[Dataset items]
————————

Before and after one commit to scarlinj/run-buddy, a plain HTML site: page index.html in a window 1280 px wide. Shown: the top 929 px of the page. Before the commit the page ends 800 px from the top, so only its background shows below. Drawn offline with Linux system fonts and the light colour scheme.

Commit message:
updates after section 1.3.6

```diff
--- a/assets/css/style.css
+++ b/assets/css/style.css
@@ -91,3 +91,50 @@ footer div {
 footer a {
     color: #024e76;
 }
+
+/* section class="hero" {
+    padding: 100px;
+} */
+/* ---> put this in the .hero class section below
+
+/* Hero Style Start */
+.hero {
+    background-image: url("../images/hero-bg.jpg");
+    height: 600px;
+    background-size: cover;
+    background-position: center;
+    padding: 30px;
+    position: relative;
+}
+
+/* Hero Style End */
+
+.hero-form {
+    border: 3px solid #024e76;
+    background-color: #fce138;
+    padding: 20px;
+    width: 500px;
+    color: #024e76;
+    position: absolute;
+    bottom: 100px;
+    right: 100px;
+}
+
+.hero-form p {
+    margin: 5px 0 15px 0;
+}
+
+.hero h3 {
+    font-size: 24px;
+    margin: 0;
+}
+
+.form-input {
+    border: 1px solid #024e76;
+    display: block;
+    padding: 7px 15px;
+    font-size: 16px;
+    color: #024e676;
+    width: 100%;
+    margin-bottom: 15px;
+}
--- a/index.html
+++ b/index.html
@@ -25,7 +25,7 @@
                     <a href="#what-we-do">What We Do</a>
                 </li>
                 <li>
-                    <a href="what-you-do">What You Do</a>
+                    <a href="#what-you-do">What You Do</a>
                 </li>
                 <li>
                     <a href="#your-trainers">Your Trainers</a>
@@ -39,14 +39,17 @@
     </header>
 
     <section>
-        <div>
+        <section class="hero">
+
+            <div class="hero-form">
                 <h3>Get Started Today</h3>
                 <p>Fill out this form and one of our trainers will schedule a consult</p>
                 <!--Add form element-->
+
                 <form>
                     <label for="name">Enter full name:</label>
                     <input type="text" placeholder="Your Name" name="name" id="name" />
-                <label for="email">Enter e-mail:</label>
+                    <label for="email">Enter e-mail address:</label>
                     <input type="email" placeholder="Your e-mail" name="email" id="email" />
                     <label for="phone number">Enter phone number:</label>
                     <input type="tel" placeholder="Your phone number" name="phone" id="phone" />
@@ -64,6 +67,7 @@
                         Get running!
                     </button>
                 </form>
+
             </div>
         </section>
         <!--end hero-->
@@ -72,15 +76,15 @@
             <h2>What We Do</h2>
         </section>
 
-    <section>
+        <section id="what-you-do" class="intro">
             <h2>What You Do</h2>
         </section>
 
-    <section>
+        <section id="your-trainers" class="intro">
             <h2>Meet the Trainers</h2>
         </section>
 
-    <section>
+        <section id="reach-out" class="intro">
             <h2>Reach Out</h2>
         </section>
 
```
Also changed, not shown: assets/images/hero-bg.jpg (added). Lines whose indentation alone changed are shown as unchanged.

————————

## What to work on
Retyping the data above exactly and in full is the task.

## Answer below
Before and after one commit to scarlinj/run-buddy, a plain HTML site: page index.html in a window 1280 px wide. Shown: the top 929 px of the page. Before the commit the page ends 800 px from the top, so only its background shows below. Drawn offline with Linux system fonts and the light colour scheme.

Commit message:
updates after section 1.3.6

```diff
--- a/assets/css/style.css
+++ b/assets/css/style.css
@@ -91,3 +91,50 @@ footer div {
 footer a {
     color: #024e76;
 }
+
+/* section class="hero" {
+    padding: 100px;
+} */
+/* ---> put this in the .hero class section below
+
+/* Hero Style Start */
+.hero {
+    background-image: url("../images/hero-bg.jpg");
+    height: 600px;
+    background-size: cover;
+    background-position: center;
+    padding: 30px;
+    position: relative;
+}
+
+/* Hero Style End */
+
+.hero-form {
+    border: 3px solid #024e76;
+    background-color: #fce138;
+    padding: 20px;
+    width: 500px;
+    color: #024e76;
+    position: absolute;
+    bottom: 100px;
+    right: 100px;
+}
+
+.hero-form p {
+    margin: 5px 0 15px 0;
+}
+
+.hero h3 {
+    font-size: 24px;
+    margin: 0;
+}
+
+.form-input {
+    border: 1px solid #024e76;
+    display: block;
+    padding: 7px 15px;
+    font-size: 16px;
+    color: #024e676;
+    width: 100%;
+    margin-bottom: 15px;
+}
--- a/index.html
+++ b/index.html
@@ -25,7 +25,7 @@
                     <a href="#what-we-do">What We Do</a>
                 </li>
                 <li>
-                    <a href="what-you-do">What You Do</a>
+                    <a href="#what-you-do">What You Do</a>
                 </li>
                 <li>
                     <a href="#your-trainers">Your Trainers</a>
@@ -39,14 +39,17 @@
     </header>
 
     <section>
-        <div>
+        <section class="hero">
+
+            <div class="hero-form">
                 <h3>Get Started Today</h3>
                 <p>Fill out this form and one of our trainers will schedule a consult</p>
                 <!--Add form element-->
+
                 <form>
                     <label for="name">Enter full name:</label>
                     <input type="text" placeholder="Your Name" name="name" id="name" />
-                <label for="email">Enter e-mail:</label>
+                    <label for="email">Enter e-mail address:</label>
                     <input type="email" placeholder="Your e-mail" name="email" id="email" />
                     <label for="phone number">Enter phone number:</label>
                     <input type="tel" placeholder="Your phone number" name="phone" id="phone" />
@@ -64,6 +67,7 @@
                         Get running!
                     </button>
                 </form>
+
             </div>
         </section>
         <!--end hero-->
@@ -72,15 +76,15 @@
             <h2>What We Do</h2>
         </section>
 
-    <section>
+        <section id="what-you-do" class="intro">
             <h2>What You Do</h2>
         </section>
 
-    <section>
+        <section id="your-trainers" class="intro">
             <h2>Meet the Trainers</h2>
         </section>
 
-    <section>
+        <section id="reach-out" class="intro">
             <h2>Reach Out</h2>
         </section>
 
```
Also changed, not shown: assets/images/hero-bg.jpg (added). Lines whose indentation alone changed are shown as unchanged.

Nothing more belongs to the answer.